One of the reasons I didn’t write anything yesterday was that we went into the City to have lunch with friends. The food was wonderful, which I knew would be the case, since Yank Sing is my favorite restaurant. The conversation was frustrating.
It all started when someone tried to look something up on the California Department of Motor Vehicle’s website, only to discover that it’s a terrible website. I pointed out that, being a monopoly, once the DMV created a somewhat functional website, it had no incentive to create a better one. A DemProg at the table, who works in the private sector, instantly defended government workers.
“I know government workers,” he said, “who work crazy hard.”
“So do I,” I replied. “I’m not talking about individuals; I’m talking about a systemic problem.”
“So you’re saying no government workers can do a good job?”
“No, I’m not saying that at all. What I’m saying is that when there’s a monopoly, which is always the case when government is involved, you only need to get things functional and no more. You’re not going to lose business, after all.”
“That’s not true!”
(It occurs to me as I write this that the DemProg took my argument as a veiled attack on the Obamacare website, although that hadn’t even crossed my mind at the time.)
The argument volleyed back and forth for a while, with the DemProg insistently saying — and me agreeing — that there are wonderful government employees out there. I kept repeating my point, though, that the system discourages hard work and innovation because there are no rewards for either.
Since we were at an impasse, the DemProg switched to another argument:
“It’s not the workers’ fault and it’s not just because no one else can compete with them.
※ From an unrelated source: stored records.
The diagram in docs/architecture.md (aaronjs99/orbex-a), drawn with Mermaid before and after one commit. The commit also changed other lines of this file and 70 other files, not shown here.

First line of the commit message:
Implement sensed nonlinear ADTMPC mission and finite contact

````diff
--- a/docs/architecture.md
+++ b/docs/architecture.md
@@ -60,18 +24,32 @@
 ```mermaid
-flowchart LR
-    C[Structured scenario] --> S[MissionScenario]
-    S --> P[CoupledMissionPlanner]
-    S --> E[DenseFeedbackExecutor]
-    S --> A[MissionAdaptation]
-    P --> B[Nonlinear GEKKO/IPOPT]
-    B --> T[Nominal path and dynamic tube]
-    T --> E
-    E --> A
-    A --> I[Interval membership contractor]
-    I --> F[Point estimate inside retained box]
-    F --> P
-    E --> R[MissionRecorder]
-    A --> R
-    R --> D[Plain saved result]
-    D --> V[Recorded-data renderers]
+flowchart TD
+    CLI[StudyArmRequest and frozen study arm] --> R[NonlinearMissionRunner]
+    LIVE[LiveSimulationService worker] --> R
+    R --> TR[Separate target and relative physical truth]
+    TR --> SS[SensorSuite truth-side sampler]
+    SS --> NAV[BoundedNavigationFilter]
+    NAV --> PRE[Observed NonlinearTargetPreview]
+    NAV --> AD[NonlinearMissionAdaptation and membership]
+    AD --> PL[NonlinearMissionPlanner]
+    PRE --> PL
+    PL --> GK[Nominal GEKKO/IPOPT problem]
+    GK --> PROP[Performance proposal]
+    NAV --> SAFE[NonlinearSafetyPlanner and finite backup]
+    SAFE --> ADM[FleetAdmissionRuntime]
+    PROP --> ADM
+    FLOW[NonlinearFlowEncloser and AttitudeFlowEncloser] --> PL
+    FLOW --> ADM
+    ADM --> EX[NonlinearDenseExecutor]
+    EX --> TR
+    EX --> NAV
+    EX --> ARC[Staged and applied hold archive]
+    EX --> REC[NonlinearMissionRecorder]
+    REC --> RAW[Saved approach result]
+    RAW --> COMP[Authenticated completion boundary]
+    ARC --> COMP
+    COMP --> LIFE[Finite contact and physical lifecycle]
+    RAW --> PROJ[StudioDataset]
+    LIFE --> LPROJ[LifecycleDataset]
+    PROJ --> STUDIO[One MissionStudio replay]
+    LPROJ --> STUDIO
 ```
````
It’s because of the regulations that limit them.”
“That’s my point exactly! The nature of government is such that every agency, from its inception, is prevented from growing, innovating, and creating. It’s designed and limited by committees that have nothing to do with it’s actual functioning.”
I’m a bit muddy on where the conversation went at this point. We definitely touched upon government unions, which he said were necessary to protect workers, and which I said were corrupt ab initio, because the people whose money is at stake (i.e., taxpayers) are the only ones not at the table. Instead, I explained, although I doubt he or the other DemProg guests understood, unions pay money to elect politicians who ensure that they get insane benefits, far better than in the private sector, because the politicians know that a portion of those same benefits will be turned into cash to re-elect the politician. No taxpayers — the ones who fund this corruption — are involved. I especially flummoxed my audience when I added that Progressive icon FDR feared public sector unions.
I suggested a thought experiment: Imagine that the DMV is divided into two separate entities, one of which serves all state citizens whose last names end with the letters A through L and the other of which serves all state residents whose names end with M through Z (and we’re assuming that pretty much divides the state population in half). Both DMV entities are given the same goal — do DMV stuff — but they’re not explicitly told how to do that. Moreover, they are told that, at the end of each year, there’s going to be a customer satisfaction survey. Whichever DMV department wins that survey will be rewarded: The employees will get significant bonuses. The other DMV won’t get any bonuses and, if the survey answers are really bad, people will get fired and salaries will be docked.
I then asked, “Would the above scenario improve performance?”
To which my DemProg friend said, “I don’t want to talk about this anymore.”